About NYPA
NYPA is the nation’s largest public electricity organization, operating 16 generating facilities and more than 1,400 kilometers of transmission line circuits. More than 70 percent of the electricity produced by NYPA is clean, renewable hydropower. NYPA owns approximately one-third of New York’s high-voltage power lines. These lines transport power from NYPA’s three major hydroelectric generating facilities, including its flagship Niagara power station, and wind power generation facilities, connecting nearly 7,000 megawatts of renewable energy to the NYPA’s power grid. New York State. This includes over 6,200 megawatts of hydroelectricity and about 700 megawatts, or more than a third, of wind power produced by New York State. NYPA does not use tax money or state credit. It finances its operations through the sale of bonds and the income generated largely by the sale of electricity.

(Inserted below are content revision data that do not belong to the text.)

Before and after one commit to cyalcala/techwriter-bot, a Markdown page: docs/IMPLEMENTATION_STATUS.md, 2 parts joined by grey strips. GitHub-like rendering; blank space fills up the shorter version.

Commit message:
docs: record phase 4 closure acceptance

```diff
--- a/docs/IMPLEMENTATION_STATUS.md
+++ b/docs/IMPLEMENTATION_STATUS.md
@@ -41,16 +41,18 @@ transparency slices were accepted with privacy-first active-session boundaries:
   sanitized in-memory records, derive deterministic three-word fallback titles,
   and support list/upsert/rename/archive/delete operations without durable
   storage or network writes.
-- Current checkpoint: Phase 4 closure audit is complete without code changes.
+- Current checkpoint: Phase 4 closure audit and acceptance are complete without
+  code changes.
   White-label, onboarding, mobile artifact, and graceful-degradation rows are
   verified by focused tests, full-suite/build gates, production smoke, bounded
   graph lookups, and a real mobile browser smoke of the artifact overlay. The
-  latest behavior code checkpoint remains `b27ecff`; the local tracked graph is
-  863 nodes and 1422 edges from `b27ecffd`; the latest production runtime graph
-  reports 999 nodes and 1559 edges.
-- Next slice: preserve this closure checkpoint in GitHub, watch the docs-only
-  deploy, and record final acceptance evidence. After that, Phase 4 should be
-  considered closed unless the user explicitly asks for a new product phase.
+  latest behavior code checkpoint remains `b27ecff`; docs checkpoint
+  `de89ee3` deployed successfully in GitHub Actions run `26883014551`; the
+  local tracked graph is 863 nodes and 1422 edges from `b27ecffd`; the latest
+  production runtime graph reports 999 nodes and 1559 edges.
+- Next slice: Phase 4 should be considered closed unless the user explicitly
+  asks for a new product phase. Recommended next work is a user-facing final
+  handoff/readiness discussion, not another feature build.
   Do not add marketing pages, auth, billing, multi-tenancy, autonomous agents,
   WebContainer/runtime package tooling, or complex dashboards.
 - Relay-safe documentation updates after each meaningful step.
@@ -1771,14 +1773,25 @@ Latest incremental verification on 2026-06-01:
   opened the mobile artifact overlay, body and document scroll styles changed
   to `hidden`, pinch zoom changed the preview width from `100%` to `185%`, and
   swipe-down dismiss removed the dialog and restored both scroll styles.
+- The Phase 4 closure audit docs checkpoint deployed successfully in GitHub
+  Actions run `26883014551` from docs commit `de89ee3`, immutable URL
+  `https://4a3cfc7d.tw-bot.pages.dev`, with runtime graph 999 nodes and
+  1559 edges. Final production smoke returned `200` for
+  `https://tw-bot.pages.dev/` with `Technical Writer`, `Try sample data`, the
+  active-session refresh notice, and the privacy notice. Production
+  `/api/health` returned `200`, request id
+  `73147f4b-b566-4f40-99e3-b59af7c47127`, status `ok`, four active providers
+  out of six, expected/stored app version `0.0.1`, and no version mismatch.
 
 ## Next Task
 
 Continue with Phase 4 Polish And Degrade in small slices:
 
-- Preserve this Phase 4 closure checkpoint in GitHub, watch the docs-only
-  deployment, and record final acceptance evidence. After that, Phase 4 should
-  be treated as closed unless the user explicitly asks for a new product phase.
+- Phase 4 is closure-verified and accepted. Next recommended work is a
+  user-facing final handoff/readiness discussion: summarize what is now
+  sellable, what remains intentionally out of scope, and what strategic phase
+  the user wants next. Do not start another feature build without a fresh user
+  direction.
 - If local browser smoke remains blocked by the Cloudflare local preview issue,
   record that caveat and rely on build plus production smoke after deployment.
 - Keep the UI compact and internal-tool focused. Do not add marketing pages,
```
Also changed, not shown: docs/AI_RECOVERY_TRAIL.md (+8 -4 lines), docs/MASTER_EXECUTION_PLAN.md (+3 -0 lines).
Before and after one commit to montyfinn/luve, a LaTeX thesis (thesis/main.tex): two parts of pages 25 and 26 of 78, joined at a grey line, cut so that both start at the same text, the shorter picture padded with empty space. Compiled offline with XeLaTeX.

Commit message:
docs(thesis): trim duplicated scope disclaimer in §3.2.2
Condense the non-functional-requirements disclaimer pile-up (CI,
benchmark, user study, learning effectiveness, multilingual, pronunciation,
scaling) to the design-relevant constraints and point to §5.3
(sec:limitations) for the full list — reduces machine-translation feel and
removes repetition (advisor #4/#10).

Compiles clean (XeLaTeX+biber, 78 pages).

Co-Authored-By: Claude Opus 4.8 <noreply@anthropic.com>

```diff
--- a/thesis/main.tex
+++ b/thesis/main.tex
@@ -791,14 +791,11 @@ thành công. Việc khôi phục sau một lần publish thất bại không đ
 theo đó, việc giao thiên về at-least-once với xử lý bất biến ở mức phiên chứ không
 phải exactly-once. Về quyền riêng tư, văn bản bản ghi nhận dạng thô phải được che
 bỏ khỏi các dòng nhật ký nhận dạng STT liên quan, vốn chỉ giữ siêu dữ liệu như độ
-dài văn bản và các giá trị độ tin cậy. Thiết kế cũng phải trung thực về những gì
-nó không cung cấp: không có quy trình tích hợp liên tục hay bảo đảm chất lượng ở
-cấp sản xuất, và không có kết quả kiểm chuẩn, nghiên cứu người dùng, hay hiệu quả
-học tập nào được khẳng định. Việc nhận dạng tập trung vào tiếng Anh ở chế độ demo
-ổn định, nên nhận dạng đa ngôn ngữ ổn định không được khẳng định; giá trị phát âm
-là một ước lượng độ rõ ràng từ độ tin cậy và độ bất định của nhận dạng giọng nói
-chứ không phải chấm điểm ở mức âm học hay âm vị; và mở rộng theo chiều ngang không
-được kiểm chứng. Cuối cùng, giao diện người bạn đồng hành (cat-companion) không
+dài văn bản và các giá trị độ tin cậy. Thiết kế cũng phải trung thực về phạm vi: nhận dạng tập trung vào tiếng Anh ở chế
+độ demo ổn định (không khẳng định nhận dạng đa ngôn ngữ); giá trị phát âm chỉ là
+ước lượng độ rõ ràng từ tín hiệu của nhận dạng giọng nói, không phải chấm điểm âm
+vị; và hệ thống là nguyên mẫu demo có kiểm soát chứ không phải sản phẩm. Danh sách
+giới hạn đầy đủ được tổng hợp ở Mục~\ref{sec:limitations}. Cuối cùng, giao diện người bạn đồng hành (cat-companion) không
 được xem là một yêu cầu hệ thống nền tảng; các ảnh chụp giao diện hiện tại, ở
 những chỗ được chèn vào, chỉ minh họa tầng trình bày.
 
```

For more information visit www.nypa.gov and follow us on Twitter @ NYPAenergy, Facebook, Instagram, Tumblr and LinkedIn.

About the Niagara Power Project
Following the collapse of the Schoellkopf Niagara Mohawk Generating Station in 1956 and the loss of tens of thousands of jobs in the Niagara region and nearly 25% of the city’s tax base, the Federal Power Commission issued a license in 1957 to the New York Power Authority to redevelop Niagara Falls hydroelectric power. The Power Authority employed an army of 11,700 workers and in three years 12 million cubic meters of rock were excavated. The Herculean effort led to the construction of a massive main structure 1,840 feet long, 580 feet wide and 384 feet high.

When the Niagara Power Project produced its first electricity in 1961, it was the largest hydroelectric power station in the Western world and President John F. Kennedy called it “an example to the world of efficiency and reliability. North American determination ”. After 60 years of operation and obtaining a new 50-year federal operating license in 2007, the Niagara Power Project remains the jewel of New York’s electrical infrastructure.

Leave A Reply

Your email address will not be published.